The debate over gambling in Illinois is expanding, from the well-worn arguments over new casinos and slots at Arlington Park to now whether every of-age Illinoisan should be allowed to gamble over the Internet.
Internet gambling could bring blackjack and craps to anyone who wants it, taking advantage of smartphone apps and an increasingly connected culture to let people play at any time or place. […]
This time, Internet gambling has been added to Link’s legislation. Under the plan, Illinois casino or track owners could operate gambling websites in addition to their traditional operations, and the new money they’d produce for the state largely would go toward paying down Illinois’s massive pension debt.
Only Illinoisans over 21 years old could play on Illinois sites, and an online gambling license would cost a casino owner $20 million up front.
* Meanwhile, Illinois Lottery Superintendent Michael Jones is under fire again…
Then there’s Chicago-based Independent Gaming Research, which used to be named Independent Lottery Research and used to be co-run by Mr. Jones until he divested his interest when he became lottery chief.

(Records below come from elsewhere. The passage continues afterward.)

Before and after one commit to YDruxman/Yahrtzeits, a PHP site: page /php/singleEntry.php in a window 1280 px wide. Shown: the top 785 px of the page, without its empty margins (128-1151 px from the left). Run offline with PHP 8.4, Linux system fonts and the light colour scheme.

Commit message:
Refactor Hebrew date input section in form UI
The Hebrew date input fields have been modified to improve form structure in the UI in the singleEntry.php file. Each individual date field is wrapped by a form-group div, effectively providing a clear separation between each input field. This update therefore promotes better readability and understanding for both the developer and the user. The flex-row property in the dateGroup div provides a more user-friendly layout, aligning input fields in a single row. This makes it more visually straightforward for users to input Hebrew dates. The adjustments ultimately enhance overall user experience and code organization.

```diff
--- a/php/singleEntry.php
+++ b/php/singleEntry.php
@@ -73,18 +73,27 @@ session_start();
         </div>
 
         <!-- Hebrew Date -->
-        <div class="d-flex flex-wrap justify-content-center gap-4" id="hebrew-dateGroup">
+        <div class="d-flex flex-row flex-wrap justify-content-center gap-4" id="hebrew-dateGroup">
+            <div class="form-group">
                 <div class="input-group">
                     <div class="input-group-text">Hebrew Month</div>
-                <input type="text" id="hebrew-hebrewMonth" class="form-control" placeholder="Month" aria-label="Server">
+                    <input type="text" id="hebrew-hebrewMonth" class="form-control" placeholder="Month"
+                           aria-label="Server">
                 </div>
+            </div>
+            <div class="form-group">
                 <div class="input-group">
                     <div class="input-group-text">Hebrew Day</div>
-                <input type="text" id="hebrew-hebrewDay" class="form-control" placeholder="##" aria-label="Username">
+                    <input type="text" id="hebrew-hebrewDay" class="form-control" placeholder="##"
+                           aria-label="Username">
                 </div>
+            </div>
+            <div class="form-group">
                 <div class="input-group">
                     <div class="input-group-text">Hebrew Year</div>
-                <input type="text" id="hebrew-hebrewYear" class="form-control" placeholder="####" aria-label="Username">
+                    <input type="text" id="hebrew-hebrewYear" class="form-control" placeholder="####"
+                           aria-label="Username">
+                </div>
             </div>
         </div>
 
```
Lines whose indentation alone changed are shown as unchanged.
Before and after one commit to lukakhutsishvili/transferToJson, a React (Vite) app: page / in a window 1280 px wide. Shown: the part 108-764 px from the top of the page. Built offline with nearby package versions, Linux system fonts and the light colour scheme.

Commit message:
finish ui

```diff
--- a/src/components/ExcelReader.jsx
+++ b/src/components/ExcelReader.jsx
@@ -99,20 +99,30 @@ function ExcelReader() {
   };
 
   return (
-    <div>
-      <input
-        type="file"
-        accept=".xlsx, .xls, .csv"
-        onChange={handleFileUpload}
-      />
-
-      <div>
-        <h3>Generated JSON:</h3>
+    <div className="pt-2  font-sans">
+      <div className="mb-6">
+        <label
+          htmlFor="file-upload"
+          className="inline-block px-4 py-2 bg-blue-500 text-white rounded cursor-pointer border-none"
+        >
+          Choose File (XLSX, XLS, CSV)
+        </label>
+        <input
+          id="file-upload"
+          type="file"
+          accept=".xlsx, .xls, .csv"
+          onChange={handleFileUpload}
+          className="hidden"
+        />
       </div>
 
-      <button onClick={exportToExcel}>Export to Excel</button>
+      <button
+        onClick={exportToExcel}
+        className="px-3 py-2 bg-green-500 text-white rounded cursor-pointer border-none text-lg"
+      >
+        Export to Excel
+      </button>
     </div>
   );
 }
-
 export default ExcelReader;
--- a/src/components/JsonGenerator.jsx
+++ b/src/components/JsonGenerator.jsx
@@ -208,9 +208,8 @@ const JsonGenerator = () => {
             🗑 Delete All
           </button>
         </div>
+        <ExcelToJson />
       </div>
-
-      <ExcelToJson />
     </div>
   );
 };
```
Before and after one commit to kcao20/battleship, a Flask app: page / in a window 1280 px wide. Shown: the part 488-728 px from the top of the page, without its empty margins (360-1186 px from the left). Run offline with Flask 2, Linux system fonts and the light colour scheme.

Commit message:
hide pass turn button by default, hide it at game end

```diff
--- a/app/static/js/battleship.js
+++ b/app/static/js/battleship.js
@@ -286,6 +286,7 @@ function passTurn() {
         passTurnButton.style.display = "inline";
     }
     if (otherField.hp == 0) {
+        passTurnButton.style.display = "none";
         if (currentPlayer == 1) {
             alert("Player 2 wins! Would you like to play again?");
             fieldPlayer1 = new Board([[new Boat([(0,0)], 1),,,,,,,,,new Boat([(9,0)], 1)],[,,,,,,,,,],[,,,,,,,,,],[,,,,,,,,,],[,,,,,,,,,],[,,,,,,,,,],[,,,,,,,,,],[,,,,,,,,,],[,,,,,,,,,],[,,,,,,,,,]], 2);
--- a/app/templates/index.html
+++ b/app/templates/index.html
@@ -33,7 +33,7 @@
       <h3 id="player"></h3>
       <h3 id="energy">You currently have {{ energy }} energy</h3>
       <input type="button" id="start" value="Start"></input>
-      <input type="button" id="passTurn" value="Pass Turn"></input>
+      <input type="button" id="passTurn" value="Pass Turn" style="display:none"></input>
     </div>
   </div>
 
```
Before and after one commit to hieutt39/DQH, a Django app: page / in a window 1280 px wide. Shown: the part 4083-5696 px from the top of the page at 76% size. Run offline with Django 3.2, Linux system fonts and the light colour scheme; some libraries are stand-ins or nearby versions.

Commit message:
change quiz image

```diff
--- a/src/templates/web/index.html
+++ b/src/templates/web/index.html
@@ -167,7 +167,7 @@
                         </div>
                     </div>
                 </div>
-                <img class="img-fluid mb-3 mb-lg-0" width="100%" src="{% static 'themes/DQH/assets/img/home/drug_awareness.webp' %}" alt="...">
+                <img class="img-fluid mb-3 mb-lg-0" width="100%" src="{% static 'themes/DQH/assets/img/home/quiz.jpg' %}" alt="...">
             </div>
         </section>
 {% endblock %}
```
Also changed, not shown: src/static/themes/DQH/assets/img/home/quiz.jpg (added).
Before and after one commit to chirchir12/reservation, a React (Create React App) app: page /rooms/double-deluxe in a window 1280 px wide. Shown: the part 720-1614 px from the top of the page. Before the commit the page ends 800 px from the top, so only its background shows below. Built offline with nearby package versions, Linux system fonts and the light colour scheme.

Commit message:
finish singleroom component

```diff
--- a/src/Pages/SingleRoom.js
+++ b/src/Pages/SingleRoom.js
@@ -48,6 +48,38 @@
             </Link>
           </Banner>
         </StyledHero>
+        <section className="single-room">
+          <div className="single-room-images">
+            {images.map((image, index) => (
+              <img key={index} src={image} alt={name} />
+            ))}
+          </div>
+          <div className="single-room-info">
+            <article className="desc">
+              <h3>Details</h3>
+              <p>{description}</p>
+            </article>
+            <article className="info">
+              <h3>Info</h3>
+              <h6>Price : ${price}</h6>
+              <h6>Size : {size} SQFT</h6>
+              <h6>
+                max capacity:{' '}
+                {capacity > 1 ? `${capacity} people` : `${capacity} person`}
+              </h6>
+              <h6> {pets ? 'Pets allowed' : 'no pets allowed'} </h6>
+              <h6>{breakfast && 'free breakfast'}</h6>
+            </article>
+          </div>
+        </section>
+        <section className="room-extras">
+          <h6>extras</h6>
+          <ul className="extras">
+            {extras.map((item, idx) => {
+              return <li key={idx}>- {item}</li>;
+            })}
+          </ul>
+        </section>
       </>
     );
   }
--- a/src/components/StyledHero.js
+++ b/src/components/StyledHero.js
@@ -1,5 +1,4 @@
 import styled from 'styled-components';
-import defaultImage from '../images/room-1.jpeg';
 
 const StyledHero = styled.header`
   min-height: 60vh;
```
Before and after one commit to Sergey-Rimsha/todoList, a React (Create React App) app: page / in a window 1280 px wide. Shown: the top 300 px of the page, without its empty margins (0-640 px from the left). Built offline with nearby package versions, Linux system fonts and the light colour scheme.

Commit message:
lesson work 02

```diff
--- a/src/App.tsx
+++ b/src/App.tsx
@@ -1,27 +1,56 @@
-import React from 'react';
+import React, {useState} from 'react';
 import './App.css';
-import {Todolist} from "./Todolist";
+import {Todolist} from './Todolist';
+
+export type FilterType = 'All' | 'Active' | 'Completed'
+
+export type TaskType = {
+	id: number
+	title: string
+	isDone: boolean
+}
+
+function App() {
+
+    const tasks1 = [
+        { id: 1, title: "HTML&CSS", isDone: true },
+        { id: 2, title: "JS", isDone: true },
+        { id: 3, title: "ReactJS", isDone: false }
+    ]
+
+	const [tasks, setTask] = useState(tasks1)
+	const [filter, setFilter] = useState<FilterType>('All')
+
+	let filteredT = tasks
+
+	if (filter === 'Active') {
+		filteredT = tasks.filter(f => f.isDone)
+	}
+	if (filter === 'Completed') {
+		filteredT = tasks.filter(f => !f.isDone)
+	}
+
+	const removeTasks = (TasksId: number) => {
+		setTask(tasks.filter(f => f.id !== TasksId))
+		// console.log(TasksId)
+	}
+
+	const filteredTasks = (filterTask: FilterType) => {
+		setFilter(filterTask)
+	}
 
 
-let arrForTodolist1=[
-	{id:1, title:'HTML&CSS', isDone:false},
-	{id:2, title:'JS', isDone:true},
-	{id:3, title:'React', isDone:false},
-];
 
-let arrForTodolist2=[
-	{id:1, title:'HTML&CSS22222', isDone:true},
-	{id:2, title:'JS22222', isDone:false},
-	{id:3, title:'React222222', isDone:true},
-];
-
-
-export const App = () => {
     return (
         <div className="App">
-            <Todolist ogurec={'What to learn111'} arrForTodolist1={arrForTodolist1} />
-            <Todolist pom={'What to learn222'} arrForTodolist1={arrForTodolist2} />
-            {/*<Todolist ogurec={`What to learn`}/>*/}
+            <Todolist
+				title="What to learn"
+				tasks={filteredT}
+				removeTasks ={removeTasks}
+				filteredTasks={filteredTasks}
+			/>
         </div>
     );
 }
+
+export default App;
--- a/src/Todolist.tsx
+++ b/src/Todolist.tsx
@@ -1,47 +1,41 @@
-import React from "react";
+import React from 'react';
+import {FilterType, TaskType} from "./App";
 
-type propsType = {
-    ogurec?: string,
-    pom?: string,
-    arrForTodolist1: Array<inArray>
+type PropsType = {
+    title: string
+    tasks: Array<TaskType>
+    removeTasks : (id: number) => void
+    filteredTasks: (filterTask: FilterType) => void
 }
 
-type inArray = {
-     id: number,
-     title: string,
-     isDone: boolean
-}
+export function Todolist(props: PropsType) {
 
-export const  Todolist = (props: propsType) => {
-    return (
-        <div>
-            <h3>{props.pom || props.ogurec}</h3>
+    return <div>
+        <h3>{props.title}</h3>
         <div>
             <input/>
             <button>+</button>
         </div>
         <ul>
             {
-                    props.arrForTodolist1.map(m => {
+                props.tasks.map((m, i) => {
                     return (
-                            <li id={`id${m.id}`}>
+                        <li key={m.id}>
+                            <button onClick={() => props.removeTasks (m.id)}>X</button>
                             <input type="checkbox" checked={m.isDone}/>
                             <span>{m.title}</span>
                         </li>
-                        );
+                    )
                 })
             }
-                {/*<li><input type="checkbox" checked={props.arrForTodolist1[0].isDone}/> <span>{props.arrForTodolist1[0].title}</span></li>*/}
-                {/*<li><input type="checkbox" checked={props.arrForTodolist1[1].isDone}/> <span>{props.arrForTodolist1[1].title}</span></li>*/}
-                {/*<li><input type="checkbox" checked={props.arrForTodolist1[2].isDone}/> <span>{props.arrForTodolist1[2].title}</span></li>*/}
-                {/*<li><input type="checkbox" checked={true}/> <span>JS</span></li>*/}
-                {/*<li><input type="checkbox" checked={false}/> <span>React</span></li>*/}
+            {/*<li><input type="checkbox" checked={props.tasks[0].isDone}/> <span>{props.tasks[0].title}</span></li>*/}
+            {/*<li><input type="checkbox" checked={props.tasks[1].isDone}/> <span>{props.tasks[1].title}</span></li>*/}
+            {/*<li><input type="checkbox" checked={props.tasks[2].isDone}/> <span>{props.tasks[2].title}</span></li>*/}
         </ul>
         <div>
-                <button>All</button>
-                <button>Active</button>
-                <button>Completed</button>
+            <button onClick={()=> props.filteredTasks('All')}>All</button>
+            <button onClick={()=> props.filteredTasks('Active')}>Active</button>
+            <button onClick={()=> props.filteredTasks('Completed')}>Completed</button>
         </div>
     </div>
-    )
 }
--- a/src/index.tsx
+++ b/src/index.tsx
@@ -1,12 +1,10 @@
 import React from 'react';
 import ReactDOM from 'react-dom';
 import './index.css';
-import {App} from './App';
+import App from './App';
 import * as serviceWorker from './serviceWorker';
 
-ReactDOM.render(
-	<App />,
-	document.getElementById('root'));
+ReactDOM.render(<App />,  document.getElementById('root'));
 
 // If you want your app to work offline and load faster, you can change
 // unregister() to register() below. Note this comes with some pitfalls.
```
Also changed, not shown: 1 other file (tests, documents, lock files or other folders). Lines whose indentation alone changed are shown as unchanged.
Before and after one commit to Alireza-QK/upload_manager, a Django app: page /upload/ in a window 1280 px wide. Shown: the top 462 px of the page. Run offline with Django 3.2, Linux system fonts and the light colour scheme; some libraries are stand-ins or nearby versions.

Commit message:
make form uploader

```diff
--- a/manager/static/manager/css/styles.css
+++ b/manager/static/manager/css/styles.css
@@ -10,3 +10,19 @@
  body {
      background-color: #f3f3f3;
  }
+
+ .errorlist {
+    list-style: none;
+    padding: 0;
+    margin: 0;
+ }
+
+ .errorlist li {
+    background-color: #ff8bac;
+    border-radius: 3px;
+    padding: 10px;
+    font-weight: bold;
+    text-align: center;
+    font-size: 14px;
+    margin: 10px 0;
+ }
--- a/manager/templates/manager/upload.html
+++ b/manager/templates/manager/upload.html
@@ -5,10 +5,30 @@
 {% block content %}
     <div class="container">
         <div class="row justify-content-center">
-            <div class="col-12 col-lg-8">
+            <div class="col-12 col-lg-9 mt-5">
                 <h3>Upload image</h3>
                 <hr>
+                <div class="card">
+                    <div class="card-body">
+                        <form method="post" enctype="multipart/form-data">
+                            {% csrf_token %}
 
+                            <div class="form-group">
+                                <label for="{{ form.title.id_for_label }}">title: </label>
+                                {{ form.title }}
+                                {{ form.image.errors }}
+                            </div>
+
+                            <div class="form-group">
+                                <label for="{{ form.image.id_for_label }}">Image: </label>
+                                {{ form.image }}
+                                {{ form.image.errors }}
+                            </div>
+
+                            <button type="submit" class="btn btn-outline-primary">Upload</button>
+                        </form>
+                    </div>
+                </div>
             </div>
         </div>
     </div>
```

Internal memos I’ve obtained from a source who does not want to be named indicate that Mr. Jones persuaded Northstar to hire ILR as a contractor just a month after he took the job. But the lottery reversed the decision amid concerns over the ethical appearance thereof. I’m also told—by Mr. Jones and others—that Northstar since has hired ILR/IGR for considerable work in Illinois.
Mr. Jones says the state was getting bad research from other vendors, so he pushed for a replacement he knew and trusted. When Northstar raised the ethical concerns, he says he backed off. And he cheerfully concedes to promoting “a local company” to other lottery directors around the world. “I want a Chicago company to do well.”
Mr. Jones charges that all of this dirty laundry is coming from Gtech, which declines to comment. He says Gtech is the real reason the state’s ballyhooed move to sell lottery tickets on the Internet has flopped, with sales only recently hitting $100,000 a week. “The Internet portal they had was not intuitive . . . (it was) too difficult for customers to maneuver.”